To give exercise professionals and other clinicians an understanding of the issues complicating waist circumference as a clinical measure while providing information on how to use this simple tool to determine cardiometabolic risk and intervention (e.g., exercise or weight loss program) effectiveness.
This article highlights the use of waist circumference measurement to screen for cardiometabolic risk while alerting the clinician to confl icting professional recommendations. Suggestions are given for application of waist circumference measurements in a clinical setting.
Corinna Serviente is a recipient of the Charles A. Dana Summer Scholarship, an alumnae of the Clinical Exercise Sciences program at Ithaca College and a Certified Exercise Specialist. She is currently a graduate student at University of Massachusetts.
Gary A. Sforzo, Ph.D., FACSM, is a professor and a coordinator of the Clinical Exercise Sciences Program in the Department of Exercise & Sport Sciences at Ithaca College. He has published extensively in fitness and wellness research.
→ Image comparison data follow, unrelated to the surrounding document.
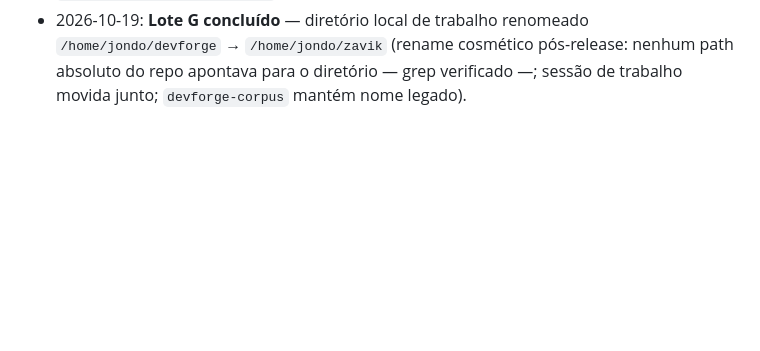
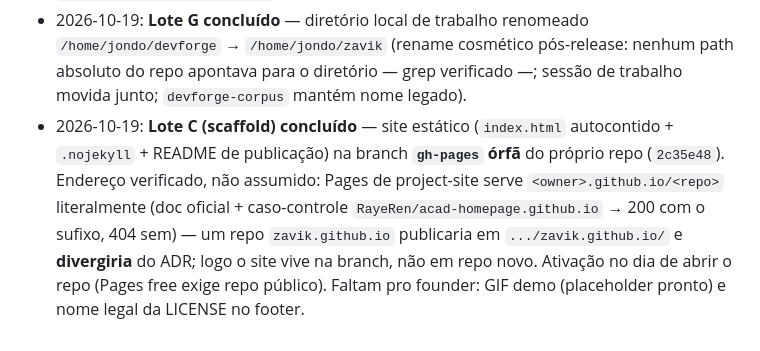
Before and after one commit to Jhongamers/zavik, a Markdown page: docs/design-rename.md, the part around the change. Drawn GitHub-style; blank space fills up the shorter version.

Commit message:
docs(rename): ADR status — Lote C site scaffolded on gh-pages branch
Records the verified deployment path: the static landing page lives on
an orphan gh-pages branch of this repo so it publishes at the
ADR-registered address https://jhongamers.github.io/zavik/ (project-site
URL rule confirmed against GitHub's docs and a live control case: a
`<name>.github.io` repo keeps the suffix in its path, so a separate
zavik.github.io repo would have missed the ADR URL).

Activation is deferred to launch day (free-plan Pages requires a public
repo). Remaining founder inputs: demo GIF and the LICENSE legal name.

```diff
--- a/docs/design-rename.md
+++ b/docs/design-rename.md
@@ -104,3 +104,13 @@ token de licença `ZV1.…`.
   `/home/jondo/devforge` → `/home/jondo/zavik` (rename cosmético pós-release:
   nenhum path absoluto do repo apontava para o diretório — grep verificado —;
   sessão de trabalho movida junto; `devforge-corpus` mantém nome legado).
+- 2026-10-19: **Lote C (scaffold) concluído** — site estático (`index.html`
+  autocontido + `.nojekyll` + README de publicação) na branch **`gh-pages`
+  órfã** do próprio repo (`2c35e48`). Endereço verificado, não assumido:
+  Pages de project-site serve `<owner>.github.io/<repo>` literalmente (doc
+  oficial + caso-controle `RayeRen/acad-homepage.github.io` → 200 com o
+  sufixo, 404 sem) — um repo `zavik.github.io` publicaria em
+  `.../zavik.github.io/` e **divergiria** do ADR; logo o site vive na branch,
+  não em repo novo. Ativação no dia de abrir o repo (Pages free exige repo
+  público). Faltam pro founder: GIF demo (placeholder pronto) e nome legal
+  da LICENSE no footer.
```
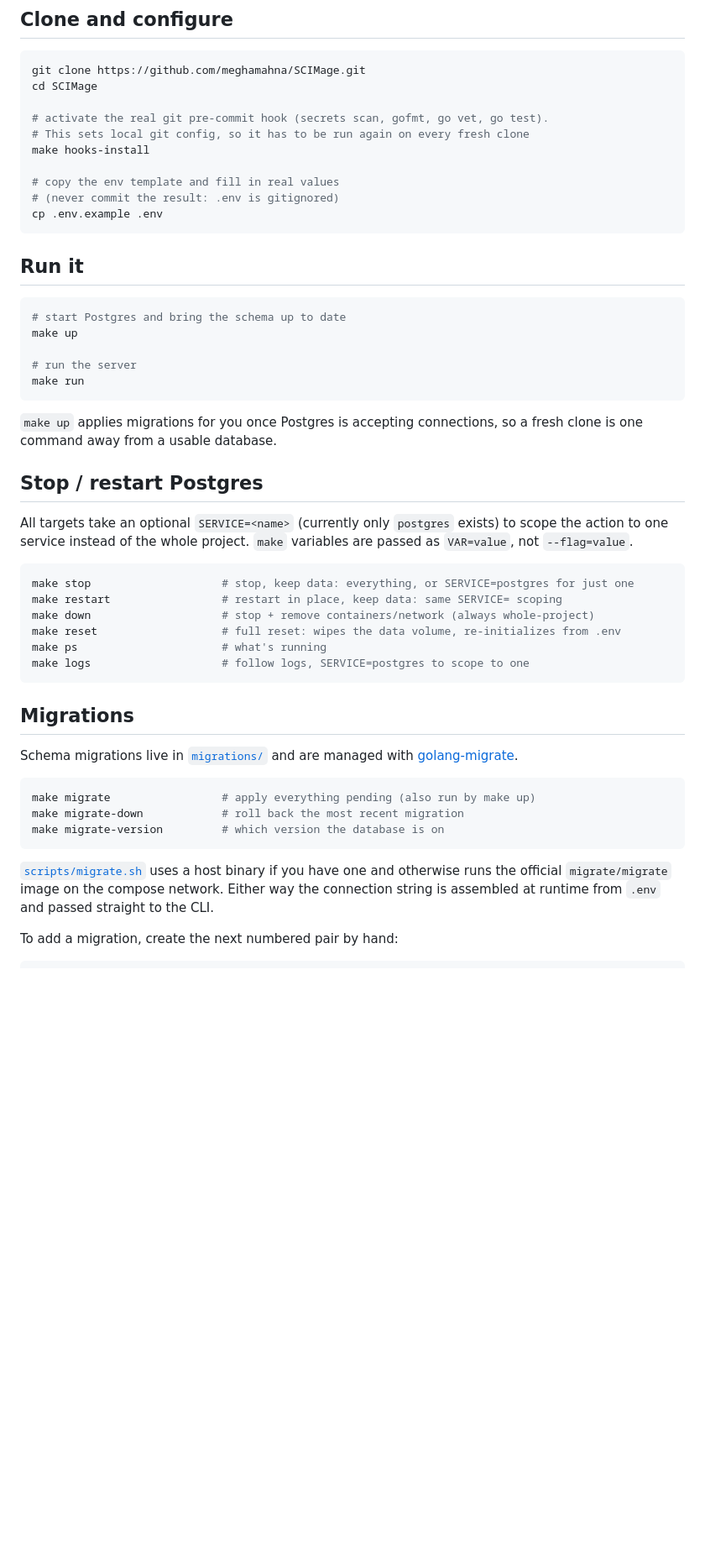
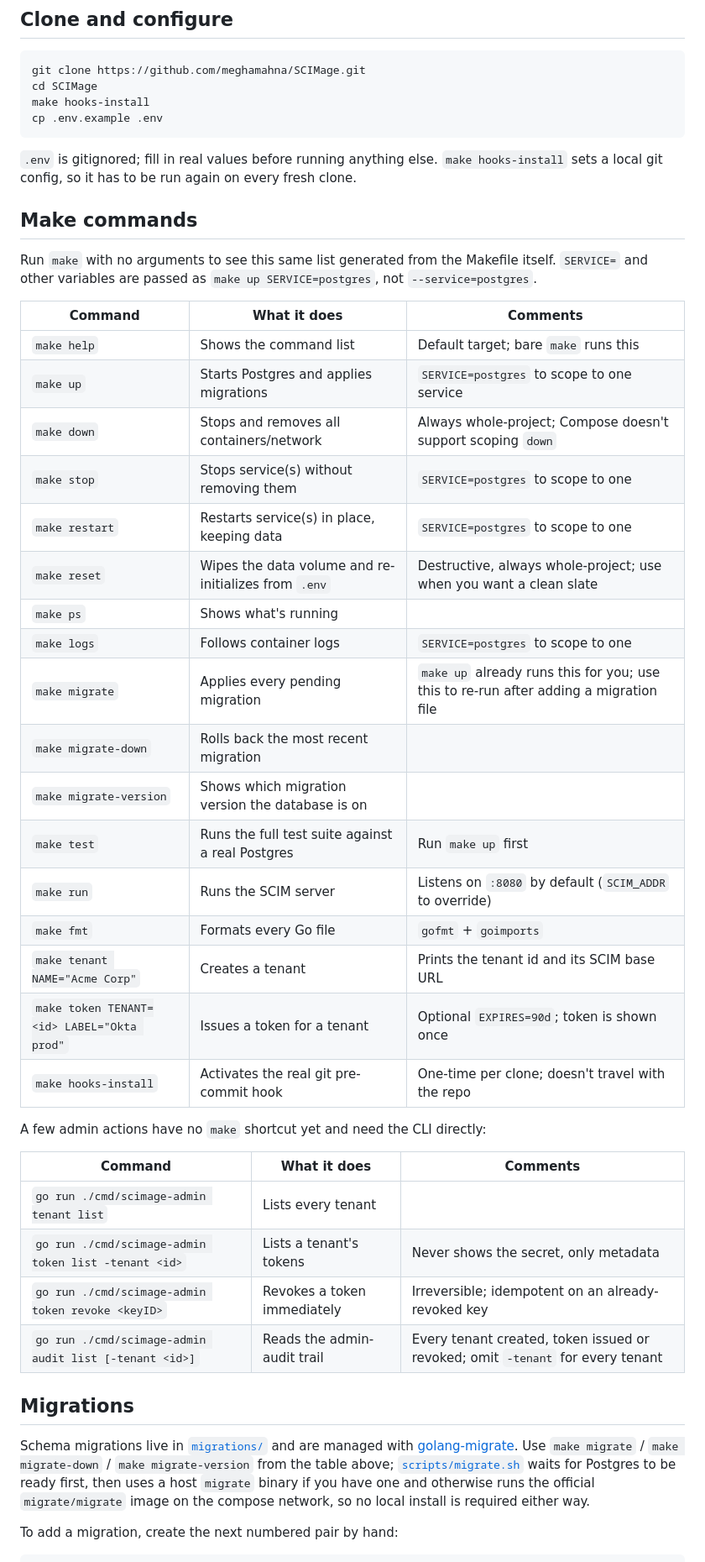
Before and after one commit to meghamahna/SCIMage, a Markdown page: docs/LOCAL-DEVELOPMENT.md, the part around one of its changes. Shown at 84% size. Rendered like a GitHub page; blank space fills up the shorter version.

Commit message:
docs: present make commands as reference tables in LOCAL-DEVELOPMENT.md

````diff
--- a/docs/LOCAL-DEVELOPMENT.md
+++ b/docs/LOCAL-DEVELOPMENT.md
@@ -27,62 +27,58 @@ docker info >/dev/null 2>&1 && echo "daemon: RUNNING" || echo "daemon: NOT RUNNI
 ```bash
 git clone https://github.com/meghamahna/SCIMage.git
 cd SCIMage
-
-# activate the real git pre-commit hook (secrets scan, gofmt, go vet, go test).
-# This sets local git config, so it has to be run again on every fresh clone
 make hooks-install
-
-# copy the env template and fill in real values
-# (never commit the result: .env is gitignored)
 cp .env.example .env
 ```
 
-## Run it
+`.env` is gitignored; fill in real values before running anything else.
+`make hooks-install` sets a local git config, so it has to be run again on
+every fresh clone.
 
-```bash
-# start Postgres and bring the schema up to date
-make up
+## Make commands
 
-# run the server
-make run
-```
+Run `make` with no arguments to see this same list generated from the
+Makefile itself. `SERVICE=` and other variables are passed as `make up
+SERVICE=postgres`, not `--service=postgres`.
 
-`make up` applies migrations for you once Postgres is accepting
-connections, so a fresh clone is one command away from a usable
-database.
+| Command | What it does | Comments |
+| --- | --- | --- |
+| `make help` | Shows the command list | Default target; bare `make` runs this |
+| `make up` | Starts Postgres and applies migrations | `SERVICE=postgres` to scope to one service |
+| `make down` | Stops and removes all containers/network | Always whole-project; Compose doesn't support scoping `down` |
+| `make stop` | Stops service(s) without removing them | `SERVICE=postgres` to scope to one |
+| `make restart` | Restarts service(s) in place, keeping data | `SERVICE=postgres` to scope to one |
+| `make reset` | Wipes the data volume and re-initializes from `.env` | Destructive, always whole-project; use when you want a clean slate |
+| `make ps` | Shows what's running | |
+| `make logs` | Follows container logs | `SERVICE=postgres` to scope to one |
+| `make migrate` | Applies every pending migration | `make up` already runs this for you; use this to re-run after adding a migration file |
+| `make migrate-down` | Rolls back the most recent migration | |
+| `make migrate-version` | Shows which migration version the database is on | |
+| `make test` | Runs the full test suite against a real Postgres | Run `make up` first |
+| `make run` | Runs the SCIM server | Listens on `:8080` by default (`SCIM_ADDR` to override) |
+| `make fmt` | Formats every Go file | `gofmt` + `goimports` |
+| `make tenant NAME="Acme Corp"` | Creates a tenant | Prints the tenant id and its SCIM base URL |
+| `make token TENANT=<id> LABEL="Okta prod"` | Issues a token for a tenant | Optional `EXPIRES=90d`; token is shown once |
+| `make hooks-install` | Activates the real git pre-commit hook | One-time per clone; doesn't travel with the repo |
 
-## Stop / restart Postgres
+A few admin actions have no `make` shortcut yet and need the CLI directly:
 
-All targets take an optional `SERVICE=<name>` (currently only
-`postgres` exists) to scope the action to one service instead of the
-whole project. `make` variables are passed as `VAR=value`, not
-`--flag=value`.
-
-```bash
-make stop                    # stop, keep data: everything, or SERVICE=postgres for just one
-make restart                 # restart in place, keep data: same SERVICE= scoping
-make down                    # stop + remove containers/network (always whole-project)
-make reset                   # full reset: wipes the data volume, re-initializes from .env
-make ps                      # what's running
-make logs                    # follow logs, SERVICE=postgres to scope to one
-```
+| Command | What it does | Comments |
+| --- | --- | --- |
+| `go run ./cmd/scimage-admin tenant list` | Lists every tenant | |
+| `go run ./cmd/scimage-admin token list -tenant <id>` | Lists a tenant's tokens | Never shows the secret, only metadata |
+| `go run ./cmd/scimage-admin token revoke <keyID>` | Revokes a token immediately | Irreversible; idempotent on an already-revoked key |
+| `go run ./cmd/scimage-admin audit list [-tenant <id>]` | Reads the admin-audit trail | Every tenant created, token issued or revoked; omit `-tenant` for every tenant |
 
 ## Migrations
 
 Schema migrations live in [`migrations/`](../migrations/) and are managed
-with [golang-migrate](https://github.com/golang-migrate/migrate).
-
-```bash
-make migrate                 # apply everything pending (also run by make up)
-make migrate-down            # roll back the most recent migration
-make migrate-version         # which version the database is on
-```
-
-[`scripts/migrate.sh`](../scripts/migrate.sh)
-uses a host binary if you have one and otherwise runs the official
-`migrate/migrate` image on the compose network. Either way the
-connection string is assembled at runtime from `.env` and passed straight
-to the CLI.
+with [golang-migrate](https://github.com/golang-migrate/migrate). Use
+`make migrate` / `make migrate-down` / `make migrate-version` from the table
+above; [`scripts/migrate.sh`](../scripts/migrate.sh) waits for Postgres to be
+ready first, then uses a host `migrate` binary if you have one and otherwise
+runs the official `migrate/migrate` image on the compose network, so no local
+install is required either way.
 
 To add a migration, create the next numbered pair by hand:
 
````
Also changed, not shown: other parts of docs/LOCAL-DEVELOPMENT.md (+7 -5 lines).
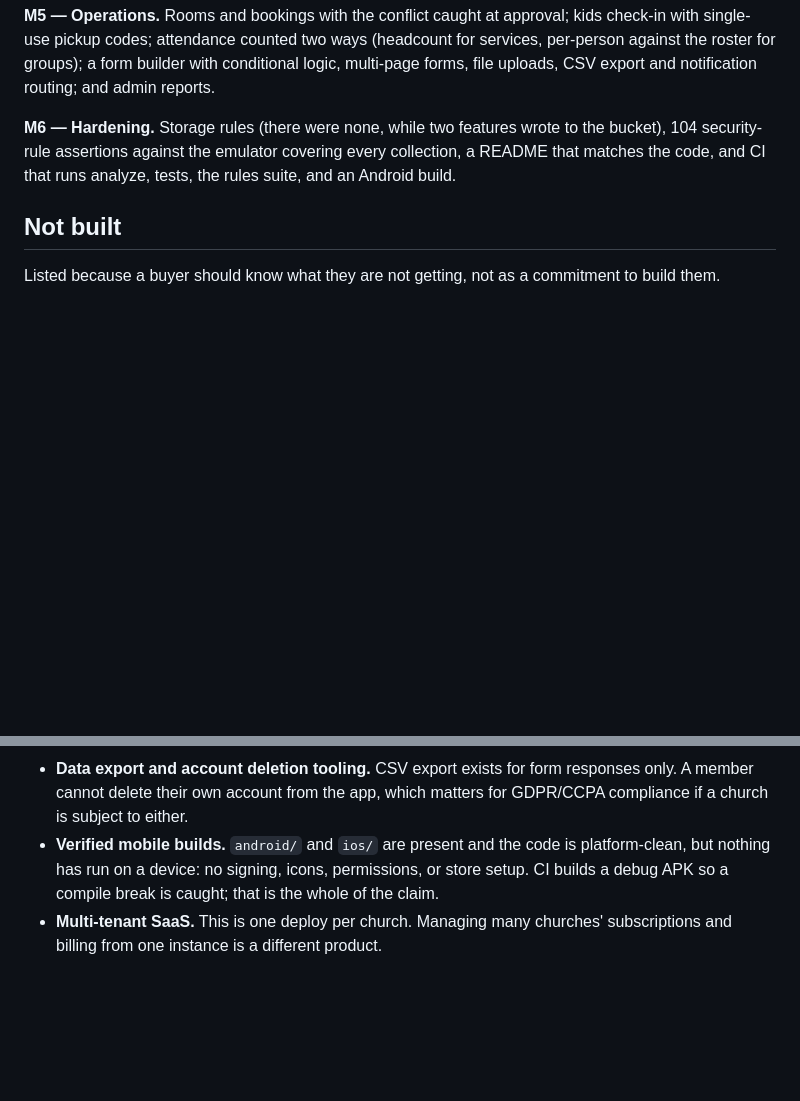
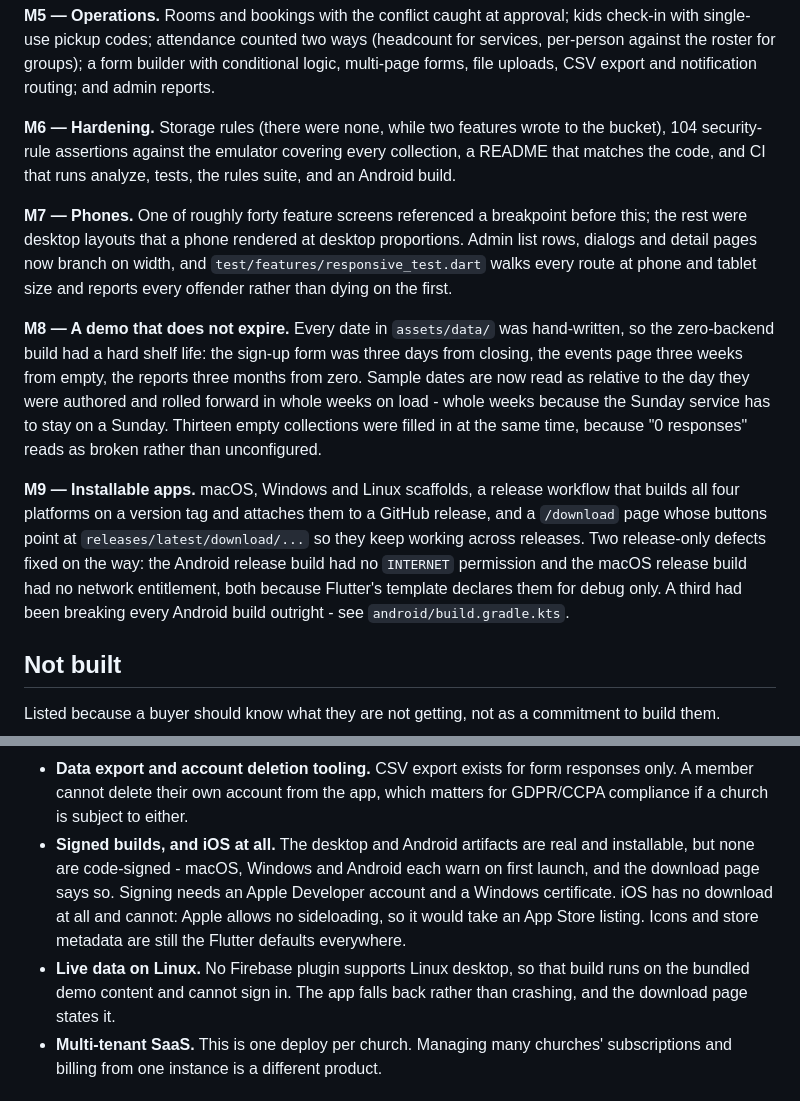
Before and after one commit to natehale05-gif/Yoked-Church-Web-App, a Markdown page: ROADMAP.md, 2 parts joined by grey strips. Rendered like a GitHub page; blank space fills up the shorter version.

Commit message:
M9.6: record M7, M8 and M9 in the roadmap
The roadmap was rewritten as a record in M6.4 and then not kept up: M7
and M8 had landed without an entry. Adds those, adds M9, and replaces
the "verified mobile builds" gap with what is actually true now - the
artifacts are real and installable, none are signed, iOS has no download
and cannot have one, and Linux runs on bundled content because Firebase
publishes no Linux plugin.

Co-Authored-By: Claude Opus 5 <noreply@anthropic.com>
Claude-Session: https://claude.ai/code/session_011bH9r6mhytWN6A2L1hakkf

```diff
--- a/ROADMAP.md
+++ b/ROADMAP.md
@@ -49,6 +49,32 @@ wrote to the bucket), 104 security-rule assertions against the emulator
 covering every collection, a README that matches the code, and CI that
 runs analyze, tests, the rules suite, and an Android build.
 
+**M7 — Phones.** One of roughly forty feature screens referenced a
+breakpoint before this; the rest were desktop layouts that a phone
+rendered at desktop proportions. Admin list rows, dialogs and detail
+pages now branch on width, and `test/features/responsive_test.dart`
+walks every route at phone and tablet size and reports every offender
+rather than dying on the first.
+
+**M8 — A demo that does not expire.** Every date in `assets/data/` was
+hand-written, so the zero-backend build had a hard shelf life: the
+sign-up form was three days from closing, the events page three weeks
+from empty, the reports three months from zero. Sample dates are now
+read as relative to the day they were authored and rolled forward in
+whole weeks on load - whole weeks because the Sunday service has to stay
+on a Sunday. Thirteen empty collections were filled in at the same time,
+because "0 responses" reads as broken rather than unconfigured.
+
+**M9 — Installable apps.** macOS, Windows and Linux scaffolds, a release
+workflow that builds all four platforms on a version tag and attaches
+them to a GitHub release, and a `/download` page whose buttons point at
+`releases/latest/download/...` so they keep working across releases. Two
+release-only defects fixed on the way: the Android release build had no
+`INTERNET` permission and the macOS release build had no network
+entitlement, both because Flutter's template declares them for debug
+only. A third had been breaking every Android build outright - see
+`android/build.gradle.kts`.
+
 ## Not built
 
 Listed because a buyer should know what they are not getting, not as a
@@ -76,10 +102,16 @@ commitment to build them.
   form responses only. A member cannot delete their own account from the
   app, which matters for GDPR/CCPA compliance if a church is subject to
   either.
-- **Verified mobile builds.** `android/` and `ios/` are present and the
-  code is platform-clean, but nothing has run on a device: no signing,
-  icons, permissions, or store setup. CI builds a debug APK so a
-  compile break is caught; that is the whole of the claim.
+- **Signed builds, and iOS at all.** The desktop and Android artifacts
+  are real and installable, but none are code-signed - macOS, Windows
+  and Android each warn on first launch, and the download page says so.
+  Signing needs an Apple Developer account and a Windows certificate.
+  iOS has no download at all and cannot: Apple allows no sideloading, so
+  it would take an App Store listing. Icons and store metadata are still
+  the Flutter defaults everywhere.
+- **Live data on Linux.** No Firebase plugin supports Linux desktop, so
+  that build runs on the bundled demo content and cannot sign in. The
+  app falls back rather than crashing, and the download page states it.
 - **Multi-tenant SaaS.** This is one deploy per church. Managing many
   churches' subscriptions and billing from one instance is a different
   product.
```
He is a fellow and an active member of the American College of Sports Medicine for more than 25 years.
Funding disclosure: none
Department of Exercise & Sport Sciences, Ithaca College, Ithaca NY.
Corresponding Author: Gary A. Sforzo, Ph.D., FACSM, Department of Exercise & Sport Sciences, 323 Center for Health Sciences, Ithaca College, Ithaca, NY 14850 E-mail: firstname.lastname@example.org.
Disclosure: The authors declare no conflicts of interest and do not have any financial disclosures.